Inspiration from Banff Mountain Film Festival
Posted March 12, 2014
Each year, the Banff Mountain Film Festival World Tour displays some of the best representatives of creativity and outdoor adventure at extreme heights and then takes a selection of films on the road (the festival celebrates photography, writing, and art as well, but those art-forms don’t travel). The most common descriptor of the festival and its offerings is “inspiring”. So, after attending the festival in my city along with many hundreds of other audience members, the question is what are we going to do with all of this inspiration?
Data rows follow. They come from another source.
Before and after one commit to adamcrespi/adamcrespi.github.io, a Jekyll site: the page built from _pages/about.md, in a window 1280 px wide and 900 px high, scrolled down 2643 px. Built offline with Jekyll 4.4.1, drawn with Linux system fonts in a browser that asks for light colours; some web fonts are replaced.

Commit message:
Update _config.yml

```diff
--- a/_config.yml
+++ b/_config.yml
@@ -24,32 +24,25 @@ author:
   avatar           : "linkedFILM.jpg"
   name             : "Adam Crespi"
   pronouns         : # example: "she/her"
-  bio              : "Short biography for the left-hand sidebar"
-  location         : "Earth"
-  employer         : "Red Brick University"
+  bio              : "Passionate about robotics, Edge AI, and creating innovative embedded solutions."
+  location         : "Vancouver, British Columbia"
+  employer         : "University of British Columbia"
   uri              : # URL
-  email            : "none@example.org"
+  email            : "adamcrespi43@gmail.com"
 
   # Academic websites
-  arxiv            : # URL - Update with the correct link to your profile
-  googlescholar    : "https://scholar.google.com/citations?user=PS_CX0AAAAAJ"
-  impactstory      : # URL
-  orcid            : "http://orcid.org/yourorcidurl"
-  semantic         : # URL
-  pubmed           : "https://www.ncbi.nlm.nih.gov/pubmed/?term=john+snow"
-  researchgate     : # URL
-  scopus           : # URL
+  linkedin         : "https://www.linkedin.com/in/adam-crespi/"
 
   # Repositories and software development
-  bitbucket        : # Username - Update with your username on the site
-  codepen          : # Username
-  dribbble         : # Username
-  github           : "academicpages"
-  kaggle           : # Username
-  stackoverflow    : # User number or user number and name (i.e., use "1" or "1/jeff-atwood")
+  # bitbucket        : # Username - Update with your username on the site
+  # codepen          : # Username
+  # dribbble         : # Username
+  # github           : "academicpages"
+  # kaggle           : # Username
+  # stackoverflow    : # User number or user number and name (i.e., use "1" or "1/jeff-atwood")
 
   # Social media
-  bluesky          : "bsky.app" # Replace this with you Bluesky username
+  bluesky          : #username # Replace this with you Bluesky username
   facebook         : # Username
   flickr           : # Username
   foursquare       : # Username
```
Each protagonist in the various films is awe-provoking in their extreme passion – a quality I have been struggling to find within myself as I plan out grad school and my future goals. We held our breath as Espen Fadnes dropped off the side of a mountain in a wingsuit designed to allow him to fly over 150 miles per hour sometimes just meters feet above the ground. We commiserated with Cedar Wright and Alex Honnold as they biked 750 miles between climbing California’s highest peaks without any rope. We struggled to watch Lindsey Van and the world’s premiere female ski jumpers push to get their event into the Olympic schedule for the first time. We dance in our seats as Harald Philipp and Thomas Öhler carved stunning paths down a treacherous part of the Alps called the Sea of Rock. We soared through filmmaker Peter McBride’s visualization of the endangered importance of the Colorado River for ecosystems, energy, drinking water, and the life it has supported for thousands of years. We trembled watching the clash of mountain cultures between climbers Ueli Steck, Simone Moro, Jonathan Griffith and the local Sherpa as the alpinists’ attempt to cut a new route across Mount Everest interfered with the Sherpa’s needs and expectations while fixing lines for the commercial tour companies. We chuckled as we glimpsed World Kayak Champion Trip Deacon’s attempts to kayak the streets of San Francisco without his kayak – you’ll just have to check out the film to figure out what that means. Even the organization benefiting from ticket sales, GirlVentures, is awesome in its work empowering young girls to engage in outdoor activities that help them develop confidence, leadership, and self-identity while connecting with nature.
But while each of these amazing athletes are on the cutting edge of their sport – and often on the edge of human capability – I found myself wondering if these feats would still be possible in a future that follows or current progression of global pollution, environmental degradation, weather extremes due to climate change including unforeseen floods, multi-year droughts and astounding glacial recession.
Many of the films focus on people my age doing extreme acts of triumph. I often struggle to find my own triumphs in my career, education, family life or quotidian activities. But these films helped me see that fear is natural – there are feats which are so ominous we would be crazy to approach them without some precaution. However, as the films reminded me, climbing mountains is about finding one sturdy handhold after another until you’ve reached the peak and can see all sides of the landscape around you, where you’ve come from and where you’re going next. Often times, here at NRDC and in the never-ending summit to keep strong environmental protections in place, we get discouraged and bogged down trying to find the next handhold in the cliff. So I challenge young environmentalists, including those who sat in the audience with me at the Banff Film Festival, to continue climbing the tallest peaks in the country but also to find a way to protect our National and Regional Parks; continue striving for gender equality on the slopes and for equal health protections for fence-line communities struggling with industrial pollution; continue pushing the limits of new sports (as quirky as they may be) but also push your Congressmen to protect our natural resources for the generations of nature lovers behind us.